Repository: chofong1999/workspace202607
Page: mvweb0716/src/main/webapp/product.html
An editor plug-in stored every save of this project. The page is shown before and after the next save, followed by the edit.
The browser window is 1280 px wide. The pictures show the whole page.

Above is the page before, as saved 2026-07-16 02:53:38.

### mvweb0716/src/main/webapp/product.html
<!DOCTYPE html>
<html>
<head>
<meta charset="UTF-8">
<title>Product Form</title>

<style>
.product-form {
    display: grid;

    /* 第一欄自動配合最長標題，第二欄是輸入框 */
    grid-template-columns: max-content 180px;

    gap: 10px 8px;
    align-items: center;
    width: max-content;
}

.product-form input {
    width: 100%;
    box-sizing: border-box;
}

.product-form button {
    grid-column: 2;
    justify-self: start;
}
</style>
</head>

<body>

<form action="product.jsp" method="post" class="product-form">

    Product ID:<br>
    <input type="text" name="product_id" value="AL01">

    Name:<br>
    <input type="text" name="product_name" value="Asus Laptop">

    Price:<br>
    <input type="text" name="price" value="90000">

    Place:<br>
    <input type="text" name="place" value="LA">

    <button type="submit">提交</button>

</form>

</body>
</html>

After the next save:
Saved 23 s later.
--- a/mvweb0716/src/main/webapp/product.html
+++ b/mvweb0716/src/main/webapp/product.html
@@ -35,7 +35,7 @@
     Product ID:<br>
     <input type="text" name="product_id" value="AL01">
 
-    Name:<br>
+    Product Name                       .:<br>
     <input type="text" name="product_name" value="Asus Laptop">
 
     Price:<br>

...

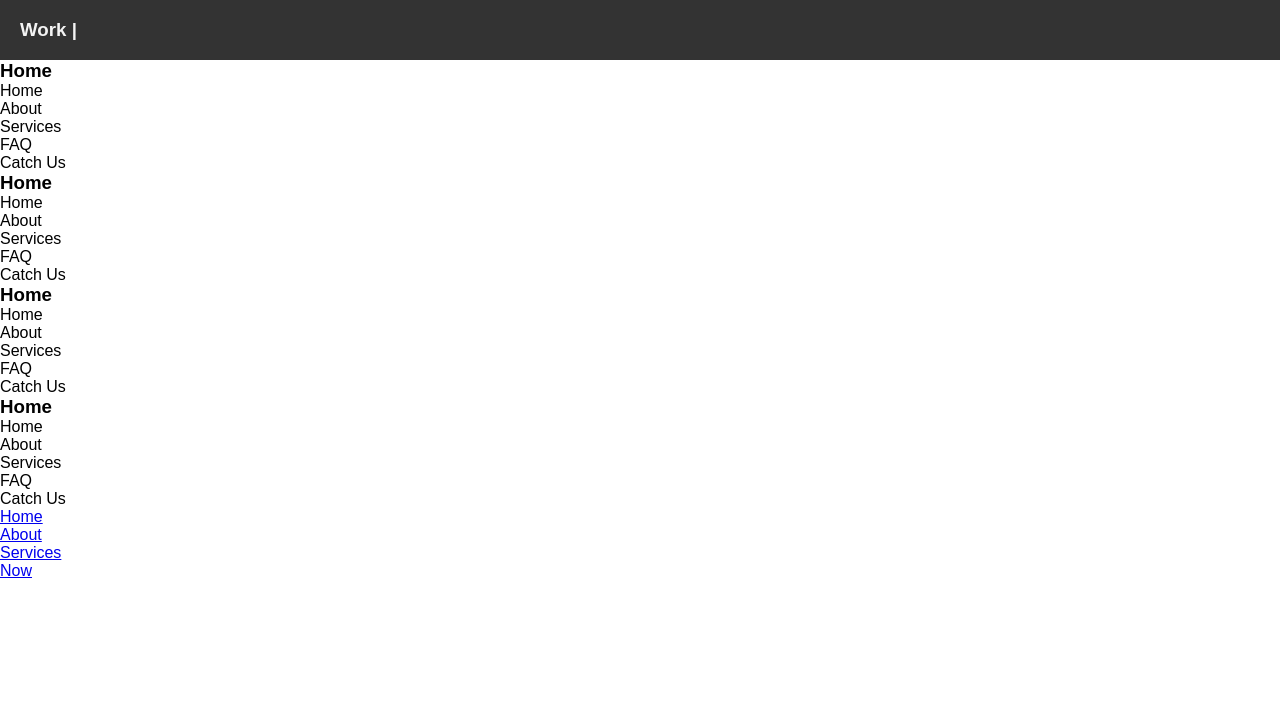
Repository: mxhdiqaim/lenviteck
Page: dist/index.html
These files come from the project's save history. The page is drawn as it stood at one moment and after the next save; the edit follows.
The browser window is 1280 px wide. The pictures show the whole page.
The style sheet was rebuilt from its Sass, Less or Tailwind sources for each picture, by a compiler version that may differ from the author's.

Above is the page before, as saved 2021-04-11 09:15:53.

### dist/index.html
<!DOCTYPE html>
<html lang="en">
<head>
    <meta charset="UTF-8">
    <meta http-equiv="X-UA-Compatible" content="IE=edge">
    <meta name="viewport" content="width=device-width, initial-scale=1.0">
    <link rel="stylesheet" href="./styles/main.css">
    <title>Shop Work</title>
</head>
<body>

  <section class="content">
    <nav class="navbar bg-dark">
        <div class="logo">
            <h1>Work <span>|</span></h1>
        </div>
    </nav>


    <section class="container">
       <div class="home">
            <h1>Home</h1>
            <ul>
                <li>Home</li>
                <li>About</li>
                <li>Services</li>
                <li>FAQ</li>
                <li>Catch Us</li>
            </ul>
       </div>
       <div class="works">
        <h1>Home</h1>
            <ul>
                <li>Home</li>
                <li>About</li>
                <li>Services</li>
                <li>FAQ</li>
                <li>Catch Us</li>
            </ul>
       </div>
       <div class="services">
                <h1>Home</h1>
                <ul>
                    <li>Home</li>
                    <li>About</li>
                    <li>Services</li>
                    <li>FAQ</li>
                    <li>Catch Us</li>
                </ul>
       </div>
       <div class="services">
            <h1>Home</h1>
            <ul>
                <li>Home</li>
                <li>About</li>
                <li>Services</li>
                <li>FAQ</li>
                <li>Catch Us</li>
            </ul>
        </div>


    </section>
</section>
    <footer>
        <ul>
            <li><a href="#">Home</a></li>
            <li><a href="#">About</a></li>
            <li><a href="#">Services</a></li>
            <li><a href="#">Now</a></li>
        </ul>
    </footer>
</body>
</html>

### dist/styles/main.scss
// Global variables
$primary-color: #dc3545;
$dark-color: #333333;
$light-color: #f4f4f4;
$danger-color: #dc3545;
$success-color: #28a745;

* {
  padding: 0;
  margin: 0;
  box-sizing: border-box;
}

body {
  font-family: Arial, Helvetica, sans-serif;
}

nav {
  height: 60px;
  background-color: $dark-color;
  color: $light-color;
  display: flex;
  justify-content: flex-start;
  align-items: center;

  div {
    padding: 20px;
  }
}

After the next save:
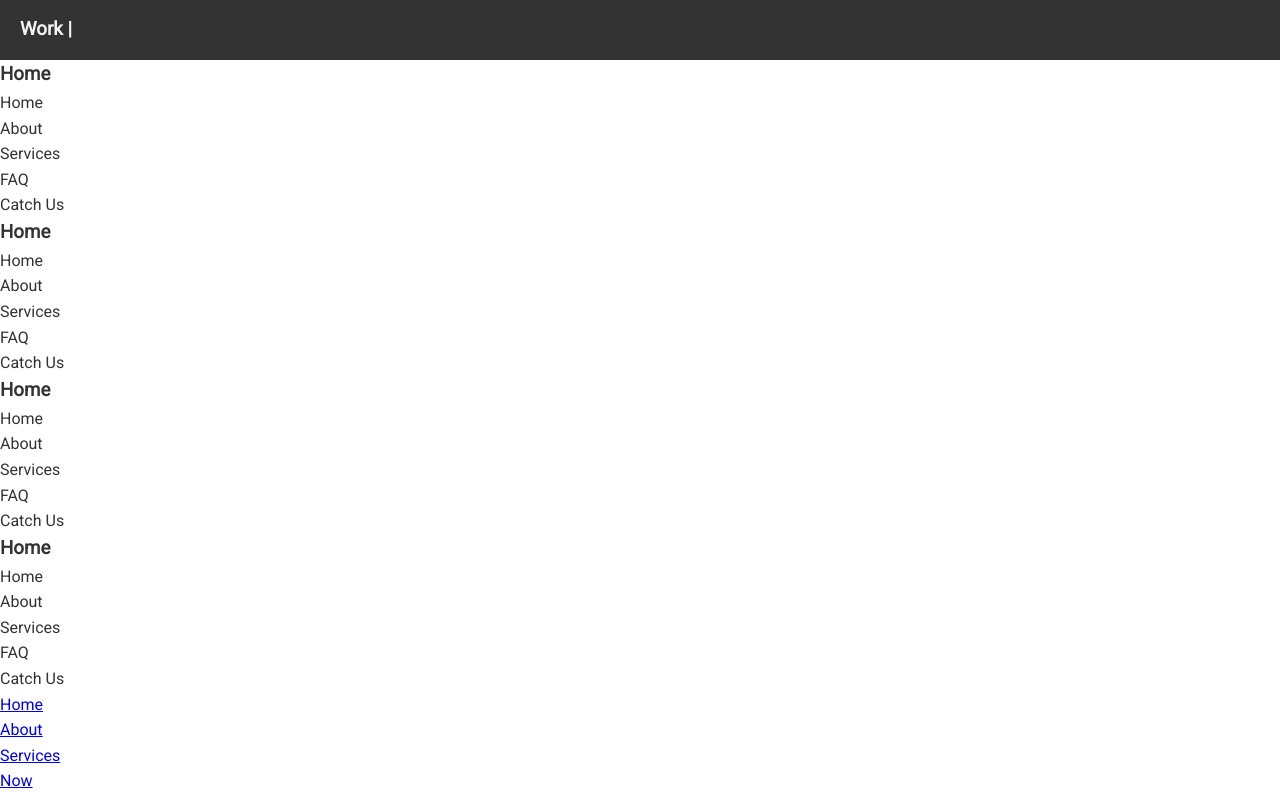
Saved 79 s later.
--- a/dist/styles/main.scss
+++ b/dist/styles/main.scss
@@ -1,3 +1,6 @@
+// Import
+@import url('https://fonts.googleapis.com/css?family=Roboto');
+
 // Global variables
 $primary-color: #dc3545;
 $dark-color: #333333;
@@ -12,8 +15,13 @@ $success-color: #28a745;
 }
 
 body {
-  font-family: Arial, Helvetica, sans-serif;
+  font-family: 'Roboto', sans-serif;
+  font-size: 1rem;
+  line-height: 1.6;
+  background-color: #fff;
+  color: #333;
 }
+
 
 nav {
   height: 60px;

Your goal: Some lines in the data above may hold the word "section". Say how many, with no other words.

Response: 4